I own a home with my ex. I moved out last March. He has not paid the mortgage for 9 months. His girlfriend moved in December. They still have not paid the mortgage. Do I have any rights to protect my credit? I do not want the house. Can I make hi...
Based on the information stated in your question, it appears you do NOT have any rights to protect your credit. Apparently your ex got the house in the divorce, but the lender is always free to ignore what the divorce court ordered, and the lender can pursue collection against any of the orginial parties who signed on the loan. In the course of your divorce, there should have been some resolution of the mortgage. Typically a divorce court would order that the house be sold or refinanced within a certain period. If there was no such ruling, its up to you to negotiate with your ex, to persuade him to sell or refinance. If protecting your credit is a high priority, you may want to offer a financial incentive to your ex (ie, payment of money).See question
my dad died and left everything to an ex-wife, should I contest the will?
Generally any interested party can contest a will. The question is, will you succeed? It is rare to have a will declared invalid, especially if the will was prepared by an attorney (as opposed to a will prepared by the testator or by any non-attorney). Also, a will contest can be a long, expensive process. Children generally have no right to prevent their parents from dis-inheriting them. Thus, a successful challenge to your father's will must establish a legal basis for declaring it invalid, such as undue influence, fraud, lack of capacity, or failure to comply with formalities regarding the will itself (it must be a written document, dated, signed by the testator, witnessed by 2 witnesses, etc.)See question
Both of my children were left money by their grandmother. There was an amount to be given to each as well as that it was to be given to them when they turn 25. This is my ex-husbands mother. My children think their father spent the money that w...

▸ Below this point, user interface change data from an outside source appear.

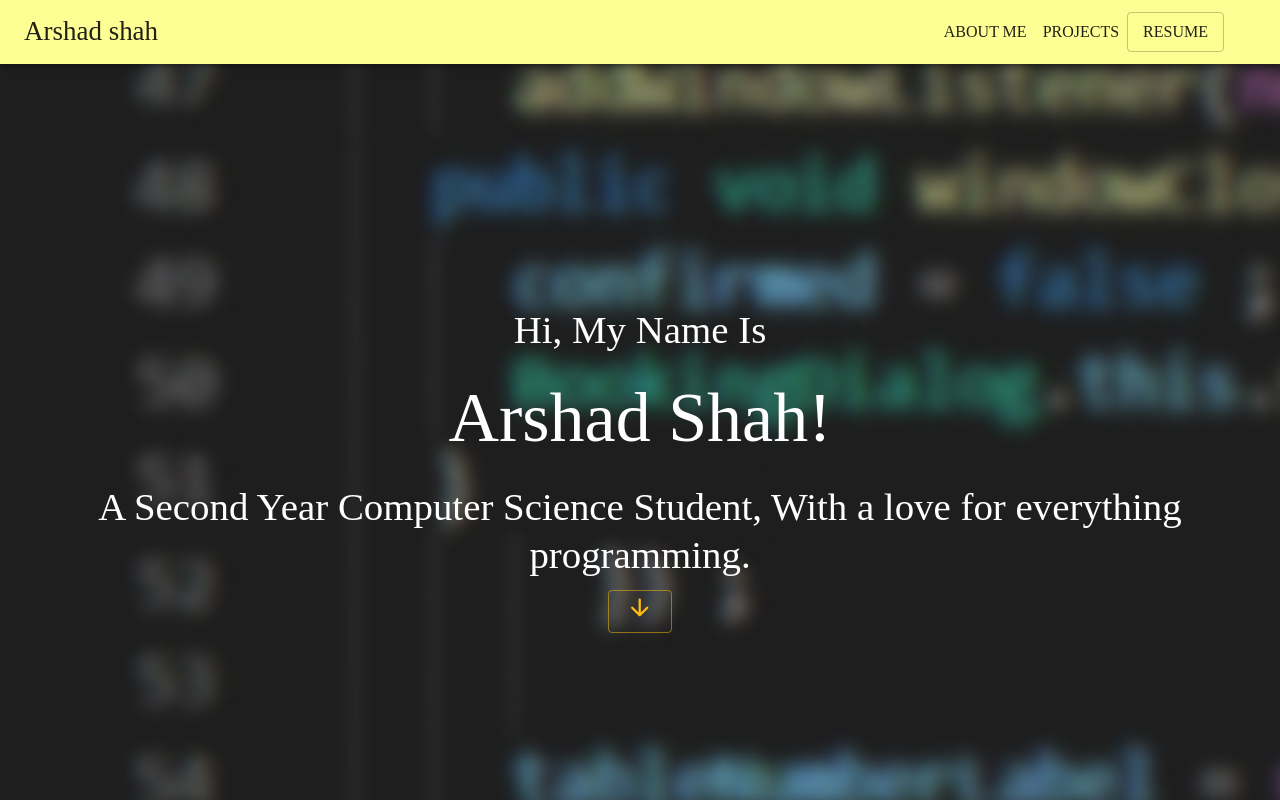
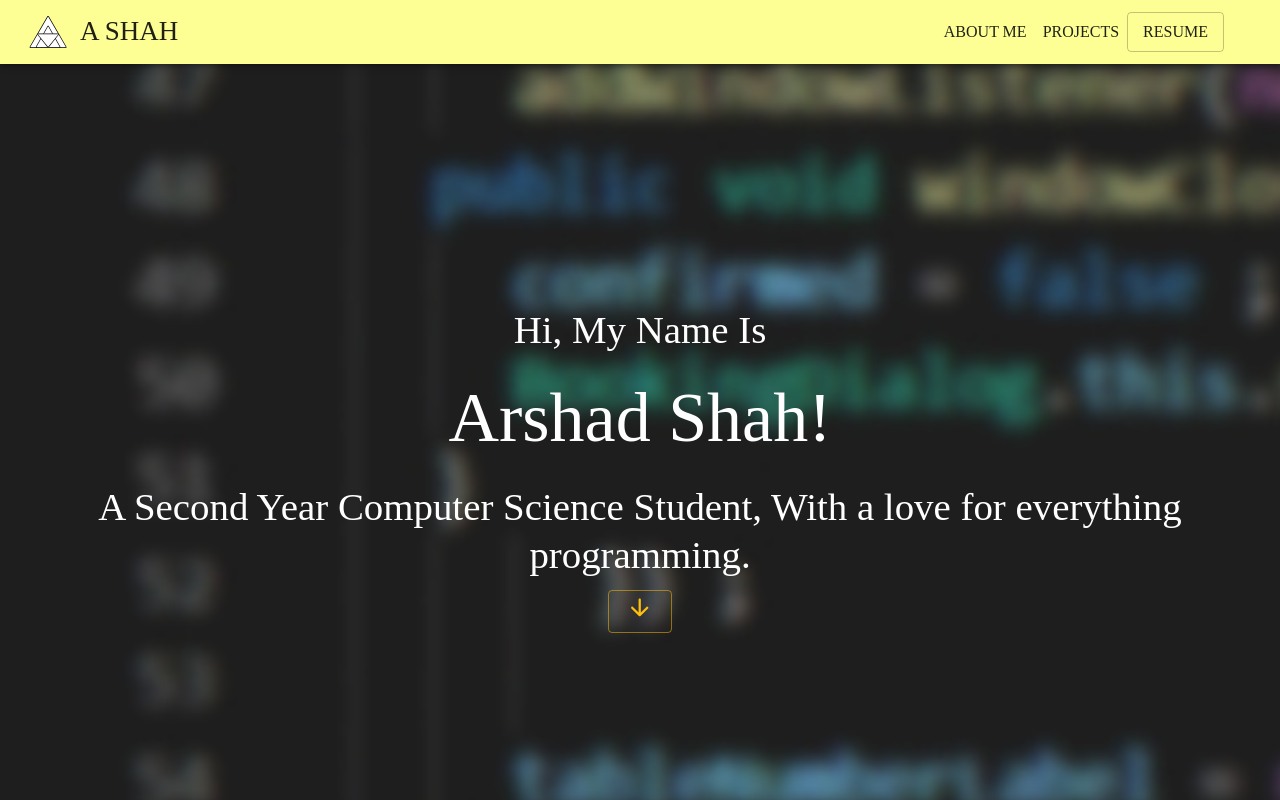
Before and after one commit to arshad-shah/Portfolio-v2, a React (Create React App) app: page / in a window 1280 px wide. Shown: the top 800 px of the page. Built offline with nearby package versions, Linux system fonts and the light colour scheme; what webfontloader would draw is missing.

Commit message:
added the logo

```diff
--- a/src/components/Header.js
+++ b/src/components/Header.js
@@ -7,6 +7,7 @@
 import Desktop from "./navigation/Desktop";
 import Mobile from "./navigation/Mobile";
 import useStyles from "./Header.styles";
+import logo from "../assets/logo.svg";
 
 const Header = (props) => {
   const theme = useTheme();
@@ -34,13 +35,14 @@
       <HideOnScroll {...props}>
         <AppBar>
           <Toolbar>
+            <img src={logo} className={classes.logo} alt="" />
             <Typography
               variant="h5"
               component="p"
               color="textPrimary"
               className={classes.title}
             >
-              Arshad shah
+              A SHAH
             </Typography>
             {isMobile ? (
               <>
--- a/src/components/Header.styles.js
+++ b/src/components/Header.styles.js
@@ -7,5 +7,11 @@
   },
   title: {
     flexGrow: 1,
+    padding: "0.5rem",
+  },
+  logo: {
+    height: "3rem",
+    width: "3rem",
+    padding: "0.3rem",
   },
 }));
```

There is no universal right to see someone's will, even after that person is deceased. It is up to the testator (the person signing the will) to disseminate copies of the will to all intended parties while the testator is alive, and to leave the original of the will with a responsible party who will see that it is filed with the court after death, if necessary. Once the probate process is begun (normally initiated by the person named in the will as executor), the will becomes public record and is available for the public to inspect. Normally, the executor or attorney assisting the executor sends out the will, or at least a notice of the probate, to all beneficiaries mentioned in the will, and to all heirs who would inherit in the absence of a valid will.See question